## PROVIDED RECORDS
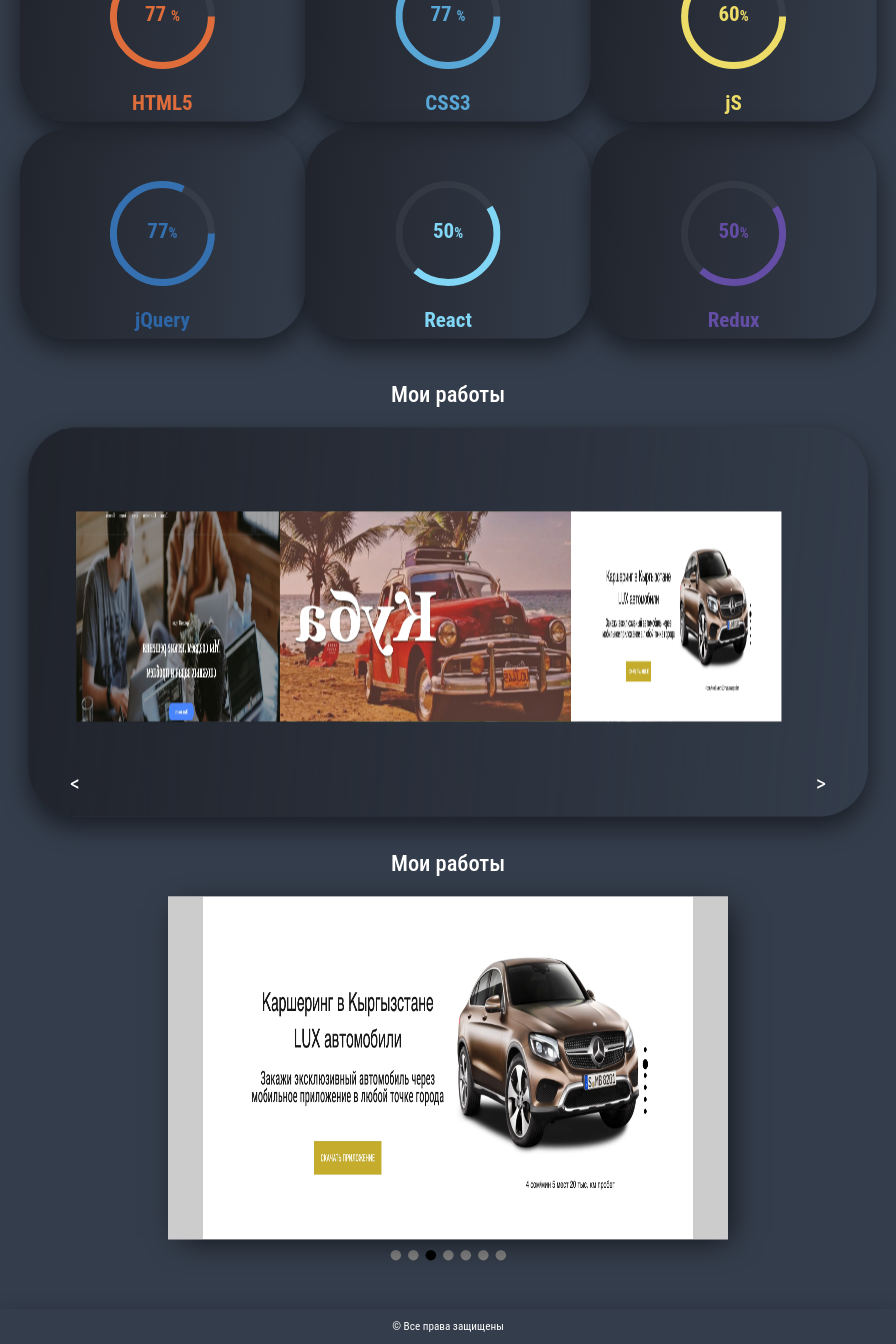
Repository: aligadzhiev0595/my-portfolio
Page: index.html
An editor plug-in stored every save of this project. The page is shown before and after the next save, followed by the edit.
The browser window is 1280 px wide. The pictures show the part of the page from y = 1792 to 3712 px (the page is 3712 px tall), at 70% of full size.
The style sheet was rebuilt from its Sass, Less or Tailwind sources for each picture, by a compiler version that may differ from the author's.

Above is the page before, as saved 2021-05-09 21:00:32.
Console error: TypeError: Cannot read properties of null (reading 'classList')

After the next save:
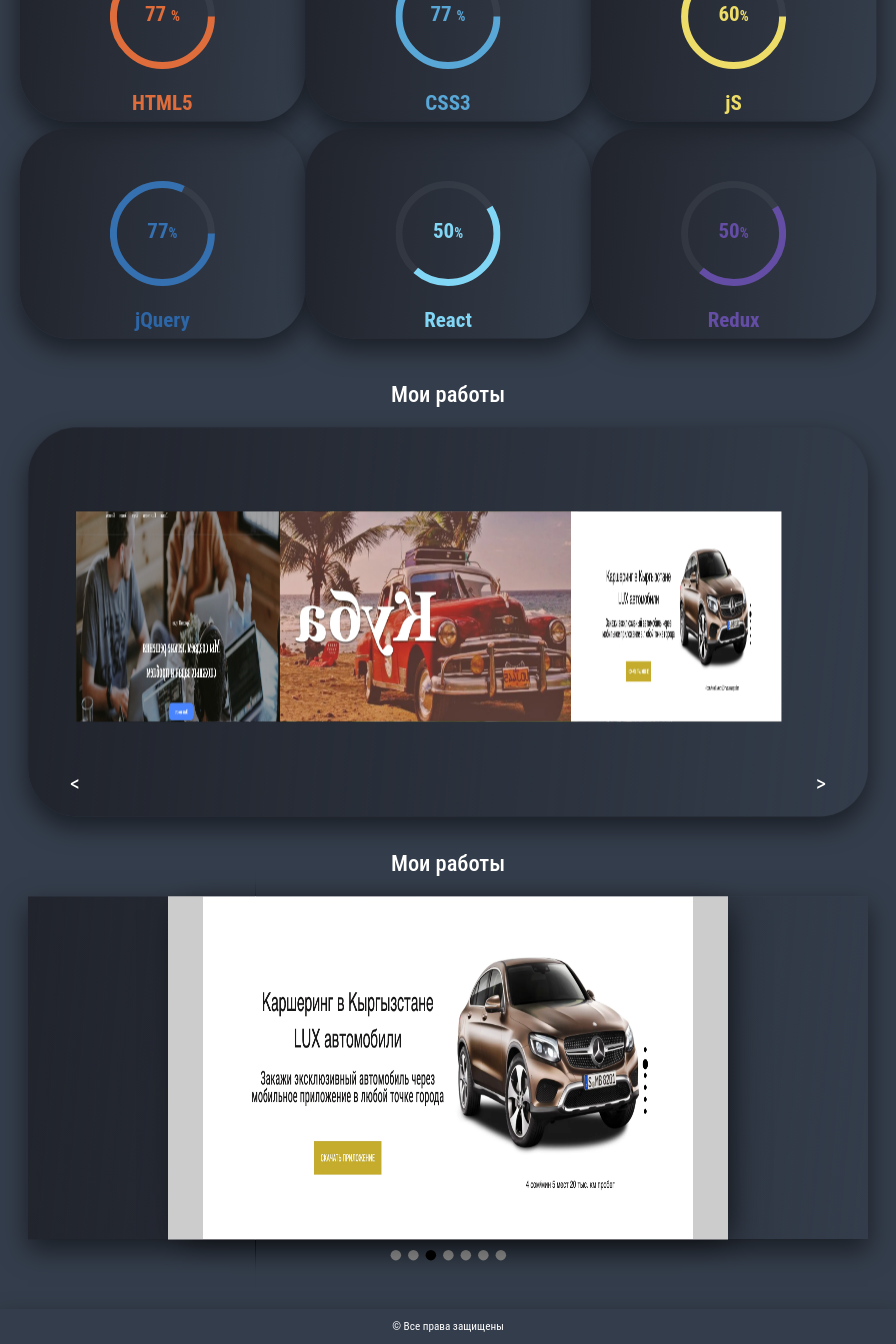
Saved 4 min 18 s later.
--- a/src/scss/_carousel.scss
+++ b/src/scss/_carousel.scss
@@ -8,6 +8,8 @@
         width: 100%;
         display: flex;
         justify-content: center;
+        box-shadow: 0 15px 35px rgba(0, 0, 0, 0.5);
+        background: linear-gradient(95deg, rgb(33, 36, 44) 0%, rgba(15, 15, 16, 0) 100%);
     }
     .slider-wrapper{
         max-width: 800px;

## WHAT TO DO
"rgba(0, 0, 0, 0.5);" marks the last line to keep. Retype every line from the start of the entries through that one, exactly, and drop the pictures.

## FINISHED TASK
Repository: aligadzhiev0595/my-portfolio
Page: index.html
An editor plug-in stored every save of this project. The page is shown before and after the next save, followed by the edit.
The browser window is 1280 px wide. The pictures show the part of the page from y = 1792 to 3712 px (the page is 3712 px tall), at 70% of full size.
The style sheet was rebuilt from its Sass, Less or Tailwind sources for each picture, by a compiler version that may differ from the author's.

Above is the page before, as saved 2021-05-09 21:00:32.
Console error: TypeError: Cannot read properties of null (reading 'classList')

After the next save:
Saved 4 min 18 s later.
--- a/src/scss/_carousel.scss
+++ b/src/scss/_carousel.scss
@@ -8,6 +8,8 @@
         width: 100%;
         display: flex;
         justify-content: center;
+        box-shadow: 0 15px 35px rgba(0, 0, 0, 0.5);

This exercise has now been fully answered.